A fourth one is necessary for a world-wide recovery: Chinese people must start spending and enjoying the fruits of their labor.  The China-lends-us-money-so-we-can-buy-their-products dynamic is over.  This is obviously beyond our control, but well within the command of the central party committee.  Credit cards anyone?

Dirt cheap energy

January 19, 2009

A massive investment in solar and wind energy will reduce harmful emissions as well as our dependence in foreign oil.

More importantly however, it will usher in a new era of increasingly cheap energy, in two phases:

Stage One – First five years

Wind and light from the sun are free, therefore the raw materials for solar and wind energy have zero cost.  The only variable costs of these facilities are insurance, maintenance, minimal payroll and maybe land lease.

However the initial capital investment, and servicing the debt that goes with it, is higher than traditional plants.  So if the cost of a kw/h from wind or solar is higher than one from coal or gas it is due to the higher initial capital investment.

When the government spends 32 billion in solar/wind production and transmission infrastructure these capital costs will be nationalized as part of the stimulus package, and there will also be no direct interest expense to be paid by each project.  Perhaps the government will retain part of the profits, or have some other mechanism of recapturing some of the taxpayers’ investment.  But even so the wholesale price is likely to be much lower than coal’s.

Stage Two – Beyond 2014

The explosive investment in solar and wind technologies will radically increase their efficiencies.

Between 1980 and 2000 wind cost per kw fell from $2,600 to $790, mostly via increase in blade size and more efficient design.

Photovoltaic cell efficiency is still less than 20%.  They are also expensive due to their exotic materials and complex build processes.  This means there’s another 80% worth of energy to obtain from the same area via optimizations, as well as lower capital costs from streamlined construction.  In other words, there is a lot of room for improvement.

Thanks to a recent wave of venture capital investment, government programs, and academic interest, there are hundreds of new startups, labs and individuals doing promising research in this area where only a handful were just three years ago.  These actors will only speed up their research as the market for their products explodes overnight.  Each one is attacking the problem in a different way, and as is common with high-risk ventures, most will fail, some will succeed, and one will find a technology that is truly radical.

It is that one company that finds a new material or process which doubles the PV or turbine efficiency that will change the game entirely.  I have little doubt there will be one or two such disruptive players.

Let’s do the math: If we manage to increase efficiency of PV cells to 50%, and lower production costs to one third, that would reduce the cost of solar energy (non-subsidized) to one eighth what it is today!

The house’s proposed 850 billion stimulus package includes 30 billion for highway construction.  Instead of laying more pavement that will need to be maintained, why not make our current roads a lot safer?
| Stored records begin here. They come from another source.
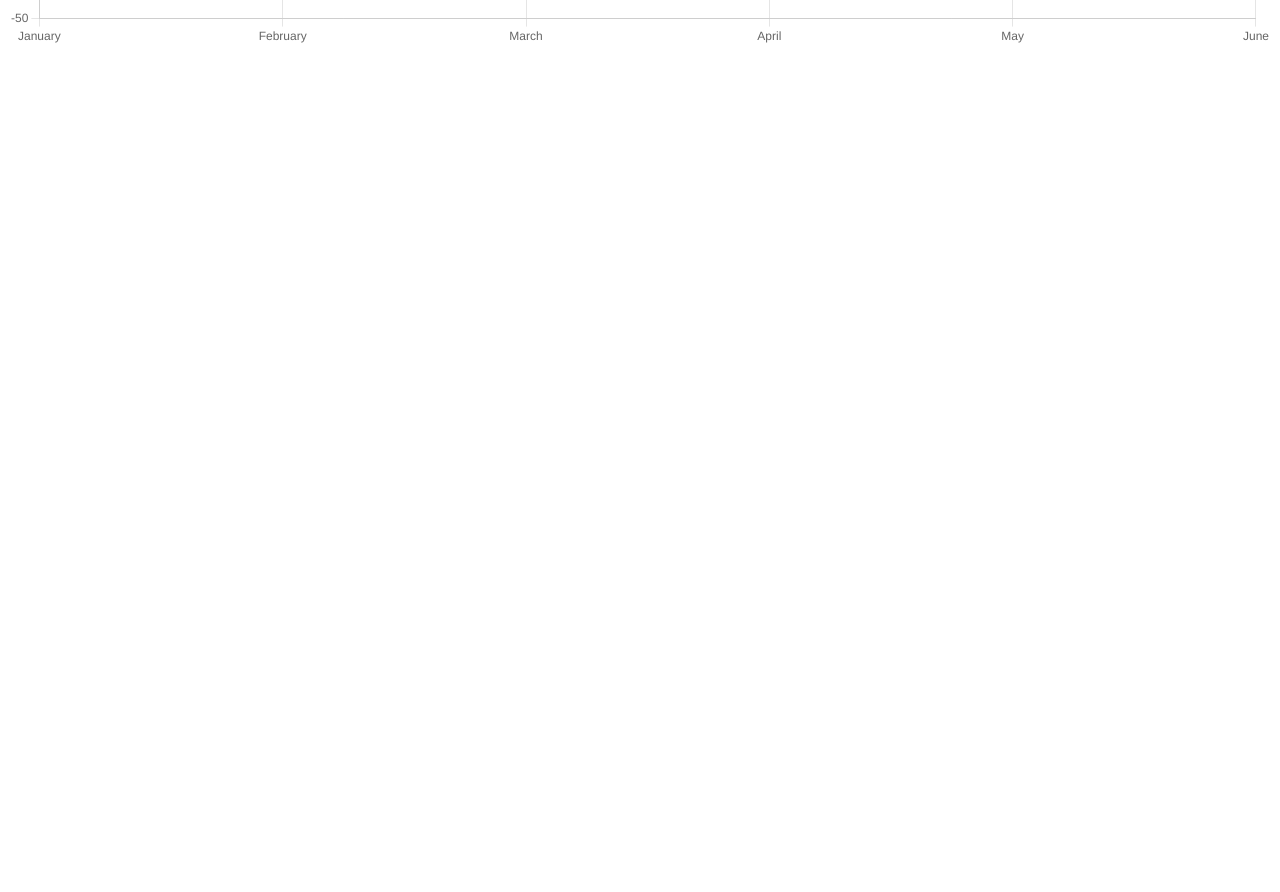
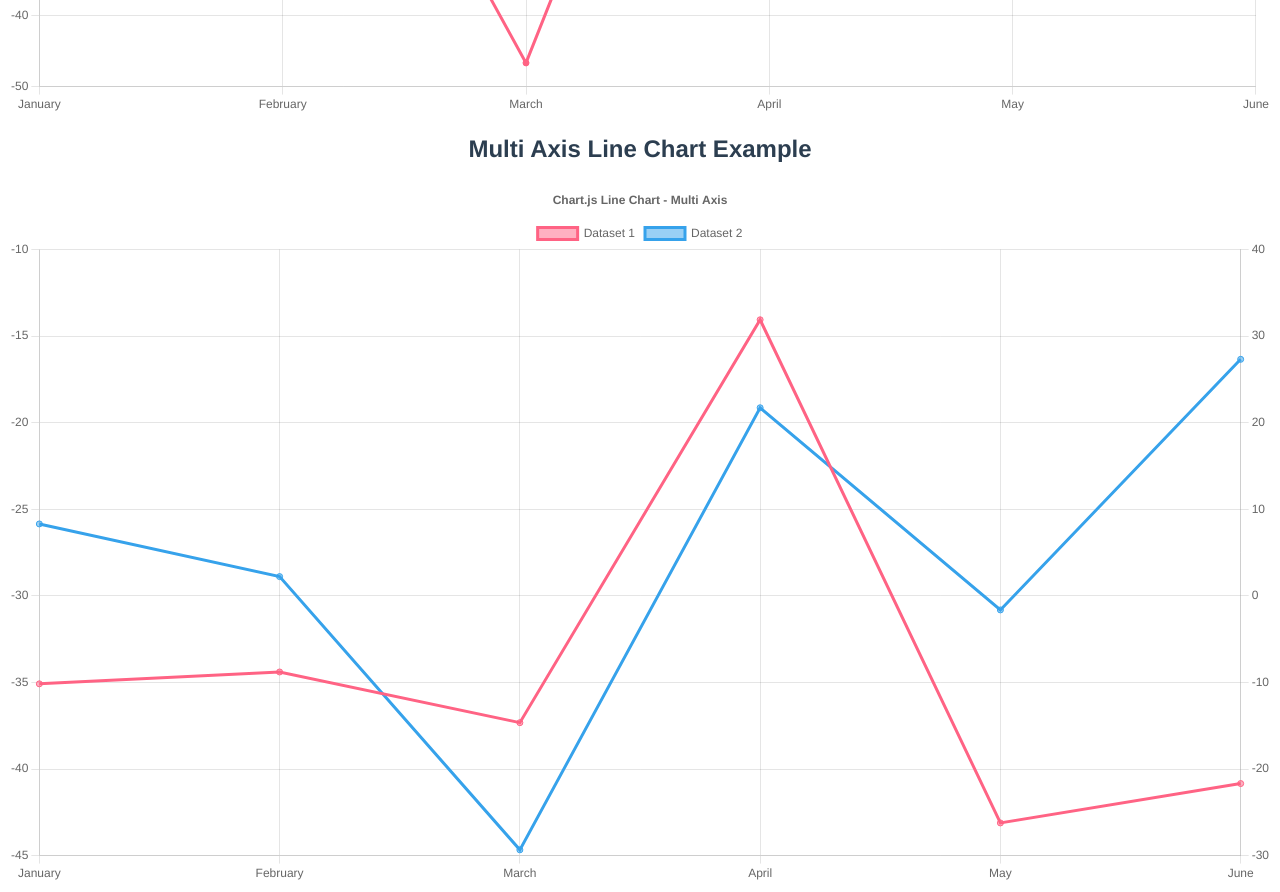
Before and after one commit to TKNRK/vue3-ts-chartjs, a Vue app: page /pane in a window 1280 px wide. Shown: the part 740-1632 px from the top of the page. Before the commit the page ends 800 px from the top, so only its background shows below. Built offline with nearby package versions, Linux system fonts and the light colour scheme.

Commit message:
add multi axis line chart example

```diff
--- /dev/null
+++ b/src/components/MultiAxisLineChart.vue
@@ -0,0 +1,100 @@
+<template>
+  <canvas id="myChartMultiAxis" height="284" width="512" />
+</template>
+
+<script lang="ts">
+import { defineComponent, onMounted } from "@vue/runtime-core";
+import { Chart, ChartOptions, CoreScaleOptions, registerables } from "chart.js";
+Chart.register(...registerables);
+
+export default defineComponent({
+  name: "MultiAxisLineChart",
+  setup(){
+    const DATA_COUNT = 7;
+    const MAX_NUMBER = 50;
+
+    // -MAX_NUMBER ~ MAX_NUMBER の値を持つ、要素数 DATA_COUNT 個の配列を生成する
+    const genRandomValues = () => {
+      const arr = [];
+      for (let i=0; i < DATA_COUNT; i++) {
+        const sign = Math.random() < 0.5 ? 1 : -1;
+        arr.push(sign * Math.random() * MAX_NUMBER);
+      }
+      return arr;
+    };
+
+    const labels = ['January','February','March','April','May','June'];
+    const data = {
+      labels: labels, // X 軸のラベル
+      datasets: [
+        {
+          label: 'Dataset 1',
+          data: genRandomValues(),
+          borderColor: 'rgb(255, 99, 132)',
+          backgroundColor: 'rgba(255, 99, 132, 0.5)',
+          yAxisID: 'y',
+        },
+        {
+          label: 'Dataset 2',
+          data: genRandomValues(),
+          borderColor: 'rgb(54, 162, 235)',
+          backgroundColor: 'rgba(54, 162, 235, 0.5)',
+          yAxisID: 'y1',
+        }
+      ]
+    };
+
+    const options: ChartOptions = {
+      responsive: true,
+      interaction: {
+        mode: 'index',
+        intersect: false,
+      },
+      // stacked: false,
+      plugins: {
+        title: {
+          display: true,
+          text: 'Chart.js Line Chart - Multi Axis'
+        }
+      },
+      scales: {
+        y: {
+          type: 'linear',
+          display: true,
+          position: 'left',
+        },
+        y1: {
+          type: 'linear',
+          display: true,
+          position: 'right',
+
+          // grid line settings
+          grid: {
+            drawOnChartArea: false, // only want the grid lines for one axis to show up
+          },
+        },
+      }
+    }
+
+    // show chart
+    const showChart = () => {
+      const canvasRef = document.getElementById('myChartMultiAxis') as HTMLCanvasElement;
+      if (canvasRef === null) return
+      const canvas = canvasRef.getContext('2d');
+      if (canvas === null) return;
+      const myChartMultiAxis = new Chart(canvas, {
+        type: 'line',
+        data,
+        options: options,
+      });
+      console.debug(myChartMultiAxis);
+    }
+
+    onMounted(() => {
+      showChart();
+    });
+
+    return {}
+  }
+});
+</script>
--- a/src/views/Pane.vue
+++ b/src/views/Pane.vue
@@ -1,17 +1,23 @@
 <template>
   <div class="pane">
+    <h2 id="line-chart-title">Line Chart Example</h2>
     <LineChart />
+
+    <h2 id="multi-axis-line-chart-title">Multi Axis Line Chart Example</h2>
+    <MultiAxisLineChart />
   </div>
 </template>
 
 <script lang="ts">
 import { defineComponent } from "vue";
 import LineChart from "@/components/LineChart.vue";
+import MultiAxisLineChart from "@/components/MultiAxisLineChart.vue";
 
 export default defineComponent({
   name: "Pane",
   components: {
     LineChart,
+    MultiAxisLineChart,
   },
 });
 </script>
```
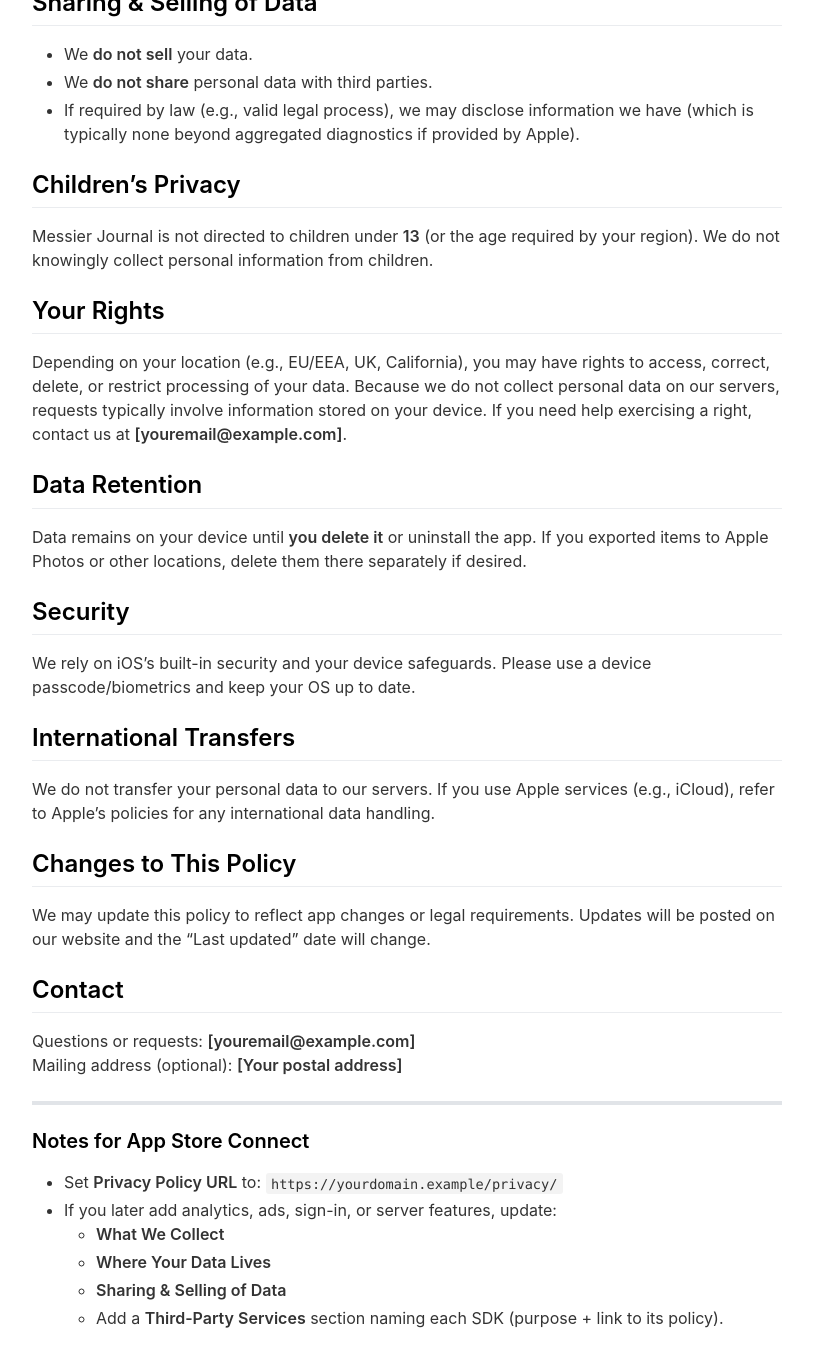
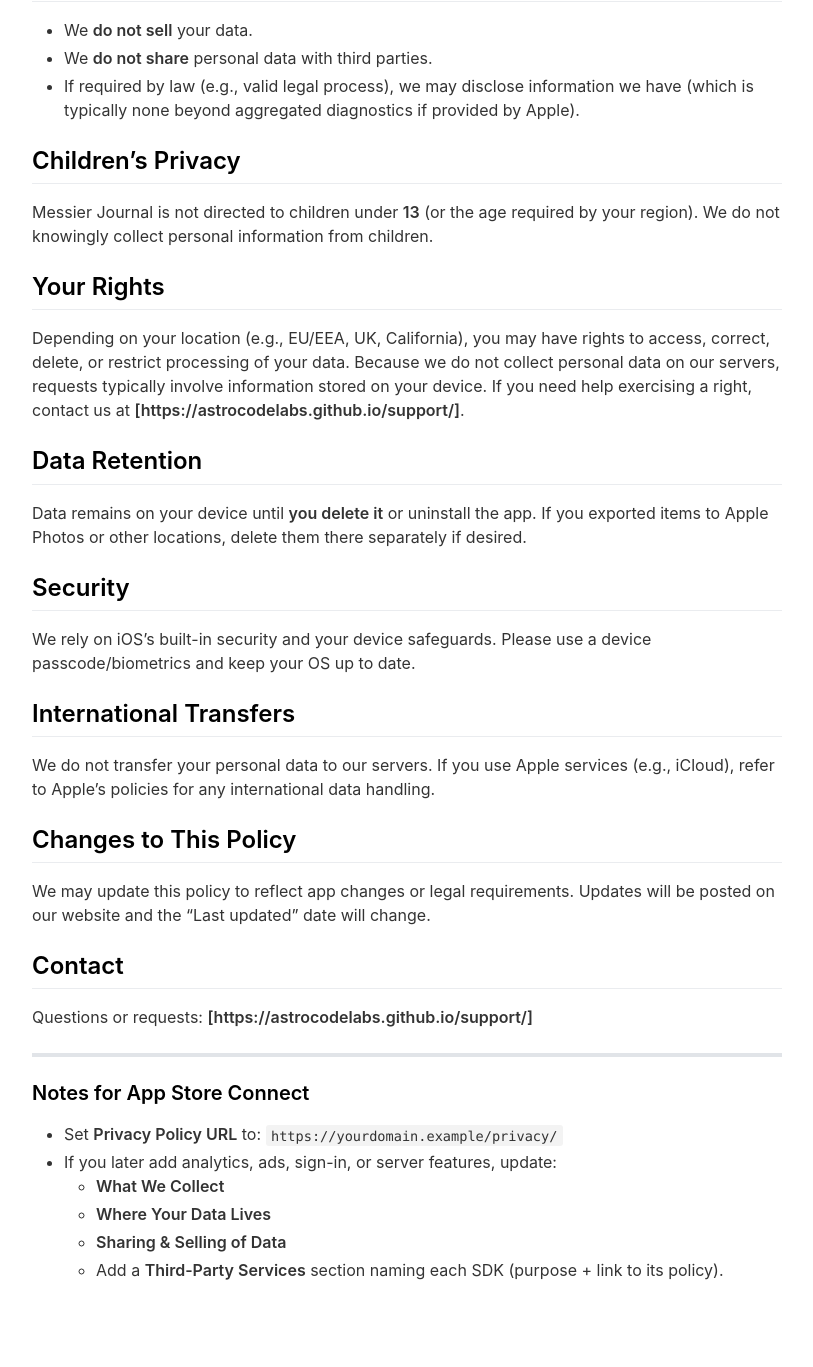
Before and after one commit to AstroCodeLabs/astrocodelabs.github.io, a Jekyll site: the page built from _pages/privacypolicy.md, in a window 1280 px wide and 1400 px high, scrolled down 1178 px. Shown: the top 1367 px of the window, without its empty margins (233-1046 px from the left). Built offline with Jekyll 4.4.1, drawn with Linux system fonts in a browser that asks for light colours; nearby versions of some CDN libraries; some of the changed text lies outside the part shown.

Commit message:
Update privacypolicy.md
added support URL in contact info

```diff
--- a/_pages/privacypolicy.md
+++ b/_pages/privacypolicy.md
@@ -9,8 +9,8 @@
 
 **App:** Messier Journal
 **Developer:** Damon Degner (“we,” “us,” or “our”)
-**Contact:** [youremail@example.com]
-**Website:** [https:astrocodelab.github.io](https://astrocodelab.github.io)
+**Contact:** [https://astrocodelabs.github.io/support/](https://astrocodelabs.github.io/support/)
+**Website:** [https//:astrocodelab.github.io](https://astrocodelab.github.io)
 
 ---
 
@@ -43,7 +43,7 @@
 Messier Journal is not directed to children under **13** (or the age required by your region). We do not knowingly collect personal information from children.
 
 ## Your Rights
-Depending on your location (e.g., EU/EEA, UK, California), you may have rights to access, correct, delete, or restrict processing of your data. Because we do not collect personal data on our servers, requests typically involve information stored on your device. If you need help exercising a right, contact us at **[youremail@example.com]**.
+Depending on your location (e.g., EU/EEA, UK, California), you may have rights to access, correct, delete, or restrict processing of your data. Because we do not collect personal data on our servers, requests typically involve information stored on your device. If you need help exercising a right, contact us at **[https://astrocodelabs.github.io/support/]**.
 
 ## Data Retention
 Data remains on your device until **you delete it** or uninstall the app. If you exported items to Apple Photos or other locations, delete them there separately if desired.
@@ -58,8 +58,7 @@
 We may update this policy to reflect app changes or legal requirements. Updates will be posted on our website and the “Last updated” date will change.
 
 ## Contact
-Questions or requests: **[youremail@example.com]**
-Mailing address (optional): **[Your postal address]**
+Questions or requests: **[https://astrocodelabs.github.io/support/]**
 
 ---
 
```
Solar-powered road markers increase safety during night and low-visibility driving.  They charge during the day and illuminate all night.

Imagine being able to see stalled cars and other roadside obstructions, and the contour of the road, up to half a mile before your headlights can show you.

The lower accident rate would bring about efficiencies to our economy such as:

  • Lower driver insurance premiums (imagine an extra $100 in your pocket every month)
  • Lower ambulance and other first-responder costs to localities.
  • Lower medical expenses and insurance premiums.
  • Fewer days spent away from work while recuperating.
  • Lower costs for repairing or replacing crashed vehicles.